* Input for this task:

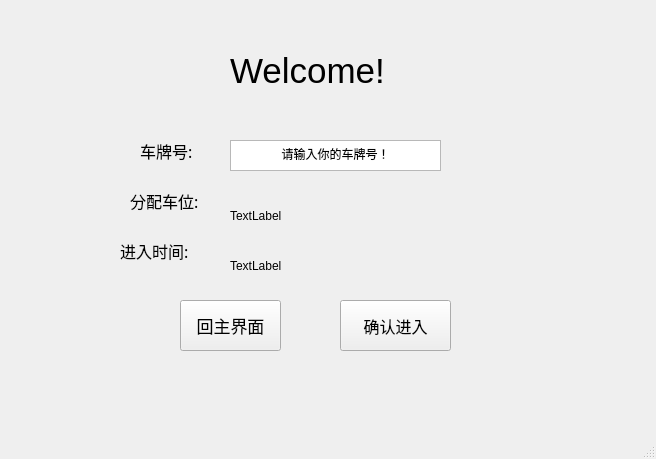
First picture: the form in in.ui, repository Tairy/parking, before the edit.
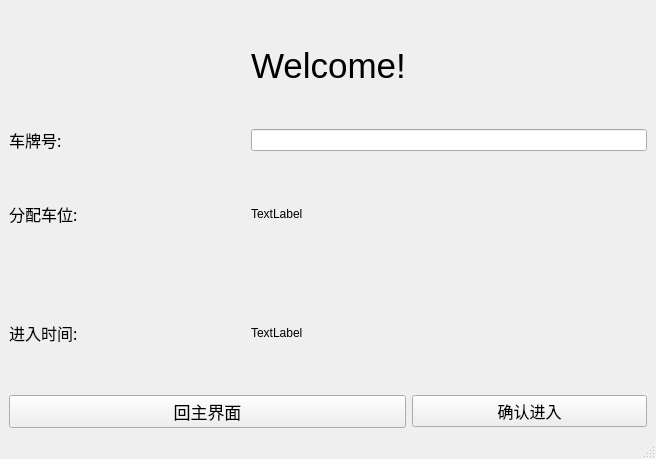
Second picture: the form after the edit.

```diff
--- a/in.ui
+++ b/in.ui
@@ -14,33 +14,11 @@
    <string>MainWindow</string>
   </property>
   <widget class="QWidget" name="centralwidget">
-   <widget class="QLabel" name="label">
-    <property name="geometry">
-     <rect>
-      <x>230</x>
-      <y>40</y>
-      <width>181</width>
-      <height>61</height>
-     </rect>
-    </property>
-    <property name="font">
-     <font>
-      <pointsize>26</pointsize>
-     </font>
-    </property>
-    <property name="text">
-     <string>Welcome!</string>
-    </property>
-   </widget>
+   <layout class="QVBoxLayout" name="verticalLayout">
+    <item>
+     <layout class="QGridLayout" name="gridLayout">
+      <item row="1" column="0">
    <widget class="QLabel" name="label_3">
-    <property name="geometry">
-     <rect>
-      <x>140</x>
-      <y>140</y>
-      <width>71</width>
-      <height>21</height>
-     </rect>
-    </property>
     <property name="font">
      <font>
       <family>Droid Sans Fallback</family>
@@ -51,32 +29,9 @@
      <string>车牌号:</string>
     </property>
    </widget>
-   <widget class="QTextEdit" name="car_num">
-    <property name="geometry">
-     <rect>
-      <x>230</x>
-      <y>140</y>
-      <width>211</width>
-      <height>31</height>
-     </rect>
-    </property>
-    <property name="html">
-     <string>&lt;!DOCTYPE HTML PUBLIC &quot;-//W3C//DTD HTML 4.0//EN&quot; &quot;http://www.w3.org/TR/REC-html40/strict.dtd&quot;&gt;
-&lt;html&gt;&lt;head&gt;&lt;meta name=&quot;qrichtext&quot; content=&quot;1&quot; /&gt;&lt;style type=&quot;text/css&quot;&gt;
-p, li { white-space: pre-wrap; }
-&lt;/style&gt;&lt;/head&gt;&lt;body style=&quot; font-family:'Sans Serif'; font-size:9pt; font-weight:400; font-style:normal;&quot;&gt;
-&lt;p align=&quot;center&quot; style=&quot; margin-top:0px; margin-bottom:0px; margin-left:0px; margin-right:0px; -qt-block-indent:0; text-indent:0px;&quot;&gt;请输入你的车牌号！&lt;/p&gt;&lt;/body&gt;&lt;/html&gt;</string>
-    </property>
-   </widget>
+      </item>
+      <item row="2" column="0">
    <widget class="QLabel" name="label_4">
-    <property name="geometry">
-     <rect>
-      <x>130</x>
-      <y>190</y>
-      <width>71</width>
-      <height>21</height>
-     </rect>
-    </property>
     <property name="font">
      <font>
       <family>Droid Sans Fallback</family>
@@ -87,15 +42,16 @@
      <string>分配车位:</string>
     </property>
    </widget>
+      </item>
+      <item row="2" column="1" colspan="2">
+       <widget class="QLabel" name="pos">
+        <property name="text">
+         <string>TextLabel</string>
+        </property>
+       </widget>
+      </item>
+      <item row="3" column="0">
    <widget class="QLabel" name="label_5">
-    <property name="geometry">
-     <rect>
-      <x>120</x>
-      <y>240</y>
-      <width>71</width>
-      <height>21</height>
-     </rect>
-    </property>
     <property name="font">
      <font>
       <family>Droid Sans Fallback</family>
@@ -106,33 +62,16 @@
      <string>进入时间:</string>
     </property>
    </widget>
-   <widget class="QPushButton" name="enter">
-    <property name="geometry">
-     <rect>
-      <x>340</x>
-      <y>300</y>
-      <width>111</width>
-      <height>51</height>
-     </rect>
-    </property>
-    <property name="font">
-     <font>
-      <pointsize>12</pointsize>
-     </font>
-    </property>
+      </item>
+      <item row="3" column="1" colspan="2">
+       <widget class="QLabel" name="in_time">
     <property name="text">
-     <string>确认进入</string>
-    </property>
-   </widget>
+         <string>TextLabel</string>
+        </property>
+       </widget>
+      </item>
+      <item row="4" column="0" colspan="2">
    <widget class="QPushButton" name="back">
-    <property name="geometry">
-     <rect>
-      <x>180</x>
-      <y>300</y>
-      <width>101</width>
-      <height>51</height>
-     </rect>
-    </property>
     <property name="font">
      <font>
       <pointsize>13</pointsize>
@@ -142,32 +81,63 @@
      <string>回主界面</string>
     </property>
    </widget>
-   <widget class="QLabel" name="in_time">
-    <property name="geometry">
-     <rect>
-      <x>230</x>
-      <y>250</y>
-      <width>211</width>
-      <height>31</height>
-     </rect>
+      </item>
+      <item row="4" column="2">
+       <widget class="QPushButton" name="enter">
+        <property name="font">
+         <font>
+          <pointsize>12</pointsize>
+         </font>
     </property>
     <property name="text">
-     <string>TextLabel</string>
-    </property>
-   </widget>
-   <widget class="QLabel" name="pos">
-    <property name="geometry">
-     <rect>
-      <x>230</x>
-      <y>200</y>
-      <width>211</width>
-      <height>31</height>
-     </rect>
-    </property>
+         <string>确认进入</string>
+        </property>
+       </widget>
+      </item>
+      <item row="1" column="1" colspan="2">
+       <widget class="QLineEdit" name="car_num"/>
+      </item>
+      <item row="0" column="0">
+       <spacer name="horizontalSpacer">
+        <property name="orientation">
+         <enum>Qt::Horizontal</enum>
+        </property>
+        <property name="sizeHint" stdset="0">
+         <size>
+          <width>40</width>
+          <height>20</height>
+         </size>
+        </property>
+       </spacer>
+      </item>
+      <item row="0" column="1">
+       <widget class="QLabel" name="label">
+        <property name="font">
+         <font>
+          <pointsize>26</pointsize>
+         </font>
+        </property>
     <property name="text">
-     <string>TextLabel</string>
-    </property>
-   </widget>
+         <string>Welcome!</string>
+        </property>
+       </widget>
+      </item>
+      <item row="0" column="2">
+       <spacer name="horizontalSpacer_2">
+        <property name="orientation">
+         <enum>Qt::Horizontal</enum>
+        </property>
+        <property name="sizeHint" stdset="0">
+         <size>
+          <width>40</width>
+          <height>20</height>
+         </size>
+        </property>
+       </spacer>
+      </item>
+     </layout>
+    </item>
+   </layout>
   </widget>
   <widget class="QStatusBar" name="statusbar"/>
  </widget>
```
Lines whose indentation alone changed are shown as unchanged.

* Requirement:
In the listing above, find each line with the word "spacer" and copy it out.

* Expected answer:
+       <spacer name="horizontalSpacer">
+       </spacer>
+       <spacer name="horizontalSpacer_2">
+       </spacer>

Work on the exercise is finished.